EXERCISE BRIEF: Locate every line in the records below that holds the word "routes" and return each one.

(Web page edit records)
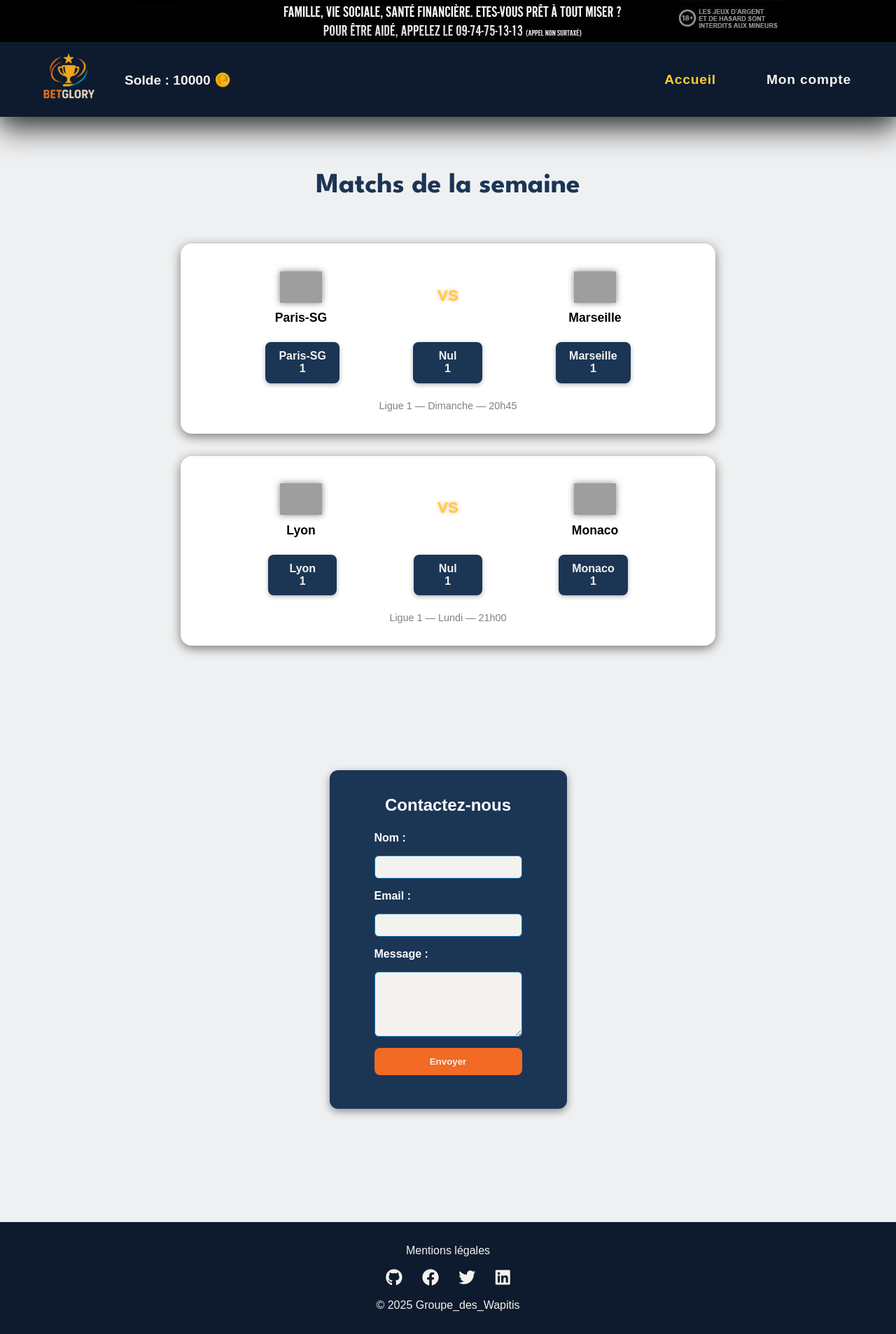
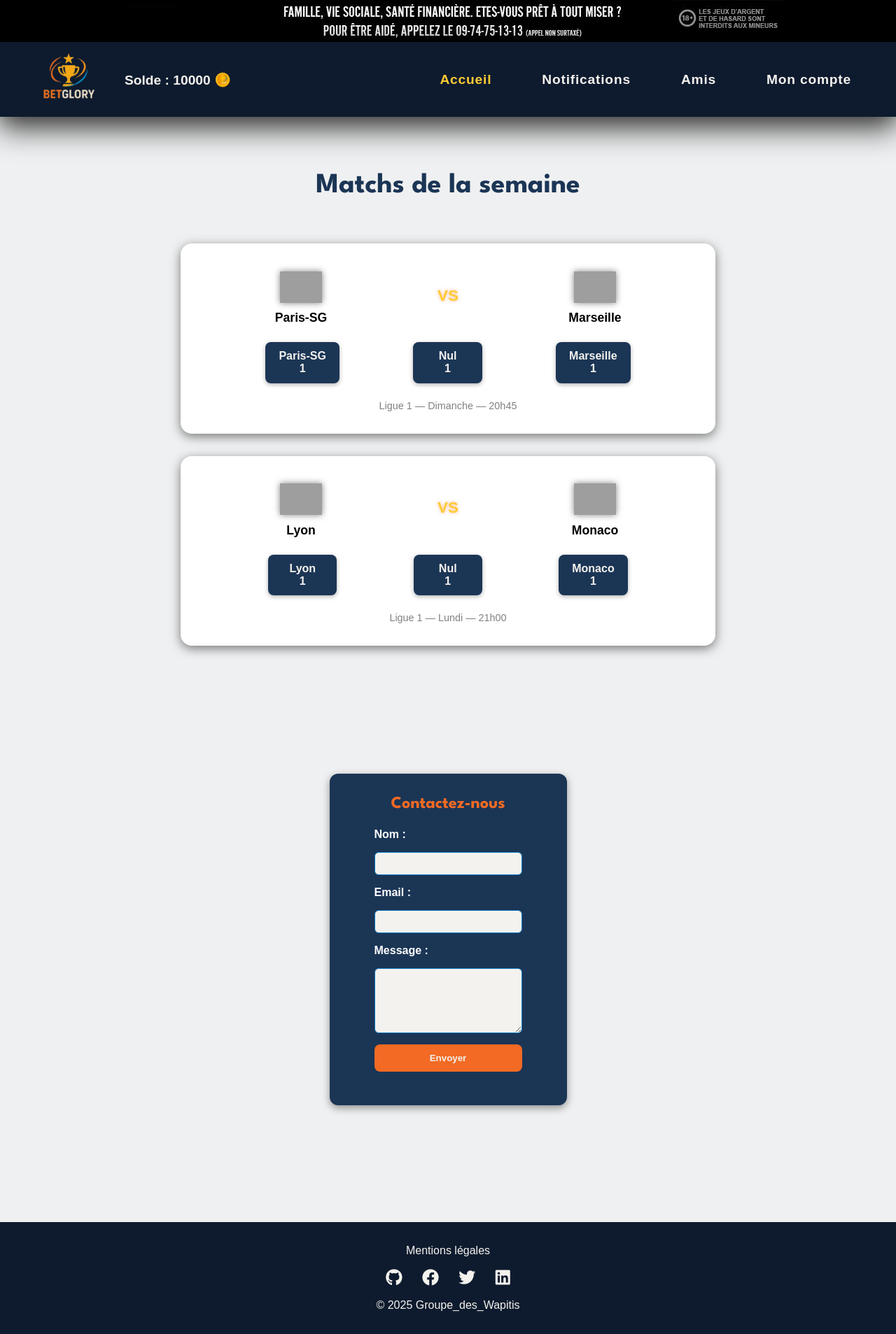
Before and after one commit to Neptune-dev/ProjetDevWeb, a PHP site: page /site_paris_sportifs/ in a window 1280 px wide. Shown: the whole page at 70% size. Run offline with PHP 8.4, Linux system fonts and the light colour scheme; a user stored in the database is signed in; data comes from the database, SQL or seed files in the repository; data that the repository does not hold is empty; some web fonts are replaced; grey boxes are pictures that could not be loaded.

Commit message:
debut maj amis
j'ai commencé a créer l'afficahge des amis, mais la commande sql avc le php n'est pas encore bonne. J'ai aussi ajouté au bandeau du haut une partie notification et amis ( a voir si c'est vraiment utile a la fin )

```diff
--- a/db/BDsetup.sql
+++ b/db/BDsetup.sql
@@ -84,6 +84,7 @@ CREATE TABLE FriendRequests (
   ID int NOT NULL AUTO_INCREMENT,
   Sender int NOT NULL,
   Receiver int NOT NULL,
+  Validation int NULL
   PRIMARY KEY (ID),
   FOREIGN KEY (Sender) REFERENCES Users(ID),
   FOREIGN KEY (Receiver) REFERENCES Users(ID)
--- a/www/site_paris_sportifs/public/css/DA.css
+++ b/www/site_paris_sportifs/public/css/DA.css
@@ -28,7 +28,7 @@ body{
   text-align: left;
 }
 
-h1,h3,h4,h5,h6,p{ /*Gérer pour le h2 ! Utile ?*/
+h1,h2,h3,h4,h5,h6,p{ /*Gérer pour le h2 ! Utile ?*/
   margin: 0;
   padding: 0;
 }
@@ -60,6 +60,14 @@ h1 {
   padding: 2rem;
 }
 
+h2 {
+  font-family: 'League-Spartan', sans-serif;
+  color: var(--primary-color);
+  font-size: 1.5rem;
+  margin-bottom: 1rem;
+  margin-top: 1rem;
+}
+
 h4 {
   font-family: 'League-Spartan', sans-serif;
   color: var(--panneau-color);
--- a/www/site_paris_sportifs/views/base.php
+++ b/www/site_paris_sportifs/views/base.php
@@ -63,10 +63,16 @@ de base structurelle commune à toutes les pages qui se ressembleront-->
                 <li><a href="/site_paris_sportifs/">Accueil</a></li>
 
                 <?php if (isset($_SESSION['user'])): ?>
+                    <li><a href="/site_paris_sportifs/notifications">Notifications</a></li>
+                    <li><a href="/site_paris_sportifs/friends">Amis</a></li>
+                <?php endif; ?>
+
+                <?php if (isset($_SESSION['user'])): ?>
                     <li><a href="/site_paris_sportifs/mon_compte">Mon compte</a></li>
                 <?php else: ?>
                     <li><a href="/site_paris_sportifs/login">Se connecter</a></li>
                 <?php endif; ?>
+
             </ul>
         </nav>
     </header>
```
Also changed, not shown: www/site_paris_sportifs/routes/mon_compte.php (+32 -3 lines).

--

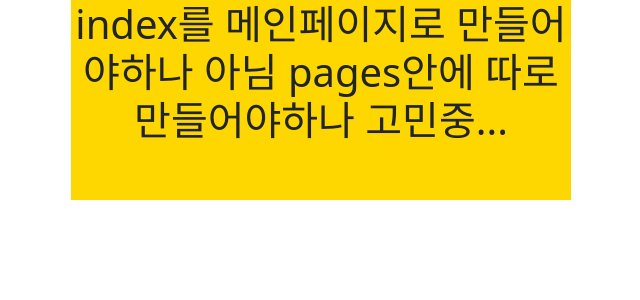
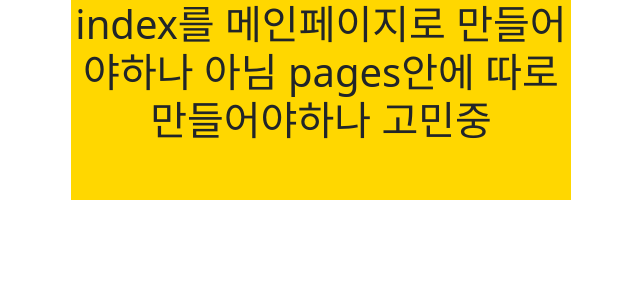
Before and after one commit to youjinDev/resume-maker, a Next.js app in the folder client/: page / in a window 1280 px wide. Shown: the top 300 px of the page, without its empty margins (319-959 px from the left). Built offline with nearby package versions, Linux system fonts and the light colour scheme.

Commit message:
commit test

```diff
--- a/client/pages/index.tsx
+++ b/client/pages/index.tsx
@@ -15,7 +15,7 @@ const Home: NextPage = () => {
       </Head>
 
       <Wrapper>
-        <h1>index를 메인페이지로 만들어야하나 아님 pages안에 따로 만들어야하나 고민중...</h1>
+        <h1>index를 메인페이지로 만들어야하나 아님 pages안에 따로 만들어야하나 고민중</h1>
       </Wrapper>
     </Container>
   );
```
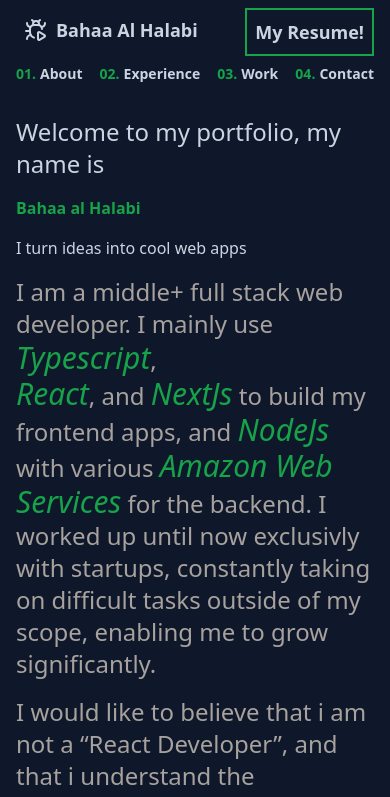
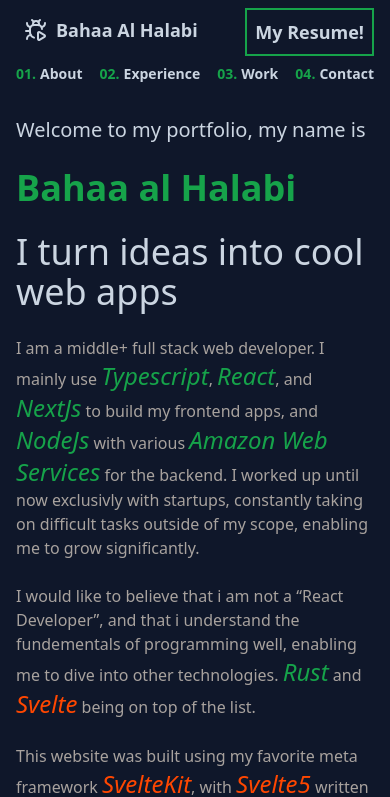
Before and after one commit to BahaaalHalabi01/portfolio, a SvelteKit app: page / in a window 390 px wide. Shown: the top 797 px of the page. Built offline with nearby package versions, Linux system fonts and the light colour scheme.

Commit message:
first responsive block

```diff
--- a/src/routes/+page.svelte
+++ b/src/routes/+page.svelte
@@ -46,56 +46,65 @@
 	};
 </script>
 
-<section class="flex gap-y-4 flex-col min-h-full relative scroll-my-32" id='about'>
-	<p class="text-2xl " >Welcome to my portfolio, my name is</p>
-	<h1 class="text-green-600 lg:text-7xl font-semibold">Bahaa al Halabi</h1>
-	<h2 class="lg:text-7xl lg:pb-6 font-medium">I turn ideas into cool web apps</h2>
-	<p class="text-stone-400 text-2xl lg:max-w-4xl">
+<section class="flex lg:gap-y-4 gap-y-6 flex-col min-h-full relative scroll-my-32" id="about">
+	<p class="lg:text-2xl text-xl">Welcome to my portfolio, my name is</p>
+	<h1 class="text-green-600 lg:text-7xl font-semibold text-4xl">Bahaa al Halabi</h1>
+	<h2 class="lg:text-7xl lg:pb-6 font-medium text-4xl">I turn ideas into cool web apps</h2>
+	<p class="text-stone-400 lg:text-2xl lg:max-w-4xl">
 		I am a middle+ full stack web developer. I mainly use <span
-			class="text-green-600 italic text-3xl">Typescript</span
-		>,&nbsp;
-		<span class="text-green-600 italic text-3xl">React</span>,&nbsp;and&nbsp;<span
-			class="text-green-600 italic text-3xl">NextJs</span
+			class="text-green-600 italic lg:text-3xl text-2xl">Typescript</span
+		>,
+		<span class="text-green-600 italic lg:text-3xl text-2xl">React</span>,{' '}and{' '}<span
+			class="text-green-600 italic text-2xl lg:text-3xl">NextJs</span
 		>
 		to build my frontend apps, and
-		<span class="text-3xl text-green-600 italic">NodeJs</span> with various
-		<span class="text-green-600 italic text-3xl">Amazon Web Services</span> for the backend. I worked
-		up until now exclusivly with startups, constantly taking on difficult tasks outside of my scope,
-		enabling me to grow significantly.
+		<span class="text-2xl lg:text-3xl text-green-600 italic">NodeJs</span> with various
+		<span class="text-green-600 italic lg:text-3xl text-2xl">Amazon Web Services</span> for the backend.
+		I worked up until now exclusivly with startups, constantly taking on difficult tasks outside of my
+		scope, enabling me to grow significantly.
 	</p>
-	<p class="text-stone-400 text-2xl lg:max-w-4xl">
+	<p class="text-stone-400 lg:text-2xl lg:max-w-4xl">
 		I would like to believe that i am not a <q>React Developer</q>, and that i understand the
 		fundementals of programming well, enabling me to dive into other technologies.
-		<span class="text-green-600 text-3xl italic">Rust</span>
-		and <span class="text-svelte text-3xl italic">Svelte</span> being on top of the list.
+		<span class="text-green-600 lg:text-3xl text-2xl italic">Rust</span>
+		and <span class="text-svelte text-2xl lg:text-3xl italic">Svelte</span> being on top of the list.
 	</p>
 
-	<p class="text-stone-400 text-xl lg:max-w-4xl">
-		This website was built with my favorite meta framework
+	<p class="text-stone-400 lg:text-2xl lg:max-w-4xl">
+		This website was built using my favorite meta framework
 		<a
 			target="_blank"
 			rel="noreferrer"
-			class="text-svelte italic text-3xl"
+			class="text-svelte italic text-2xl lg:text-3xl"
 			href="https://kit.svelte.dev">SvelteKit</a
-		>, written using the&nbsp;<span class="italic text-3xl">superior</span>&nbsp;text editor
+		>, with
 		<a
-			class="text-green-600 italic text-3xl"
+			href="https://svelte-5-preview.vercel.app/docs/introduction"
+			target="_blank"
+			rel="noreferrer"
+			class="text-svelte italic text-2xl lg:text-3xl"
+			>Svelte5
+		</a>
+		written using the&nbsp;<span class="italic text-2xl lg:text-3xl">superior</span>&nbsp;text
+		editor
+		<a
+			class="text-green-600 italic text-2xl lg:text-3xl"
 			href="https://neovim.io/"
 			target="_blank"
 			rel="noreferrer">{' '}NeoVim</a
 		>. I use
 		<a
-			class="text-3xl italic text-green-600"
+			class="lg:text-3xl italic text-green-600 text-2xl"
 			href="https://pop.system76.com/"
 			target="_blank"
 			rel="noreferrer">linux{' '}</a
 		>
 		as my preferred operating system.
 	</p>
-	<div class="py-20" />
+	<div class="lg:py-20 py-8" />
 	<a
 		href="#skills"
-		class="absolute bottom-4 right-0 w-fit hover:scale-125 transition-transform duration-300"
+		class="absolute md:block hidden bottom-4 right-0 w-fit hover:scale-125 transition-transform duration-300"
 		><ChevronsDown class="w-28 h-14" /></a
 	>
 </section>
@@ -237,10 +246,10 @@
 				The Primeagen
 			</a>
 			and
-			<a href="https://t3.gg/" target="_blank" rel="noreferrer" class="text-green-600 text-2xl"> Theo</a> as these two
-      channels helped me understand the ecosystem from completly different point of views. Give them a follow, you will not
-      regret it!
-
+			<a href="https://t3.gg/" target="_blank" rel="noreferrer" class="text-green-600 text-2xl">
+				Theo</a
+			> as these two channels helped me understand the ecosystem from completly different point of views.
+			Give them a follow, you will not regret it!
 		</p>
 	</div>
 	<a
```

SOLUTION:
Also changed, not shown: www/site_paris_sportifs/routes/mon_compte.php (+32 -3 lines).
--- a/src/routes/+page.svelte
+++ b/src/routes/+page.svelte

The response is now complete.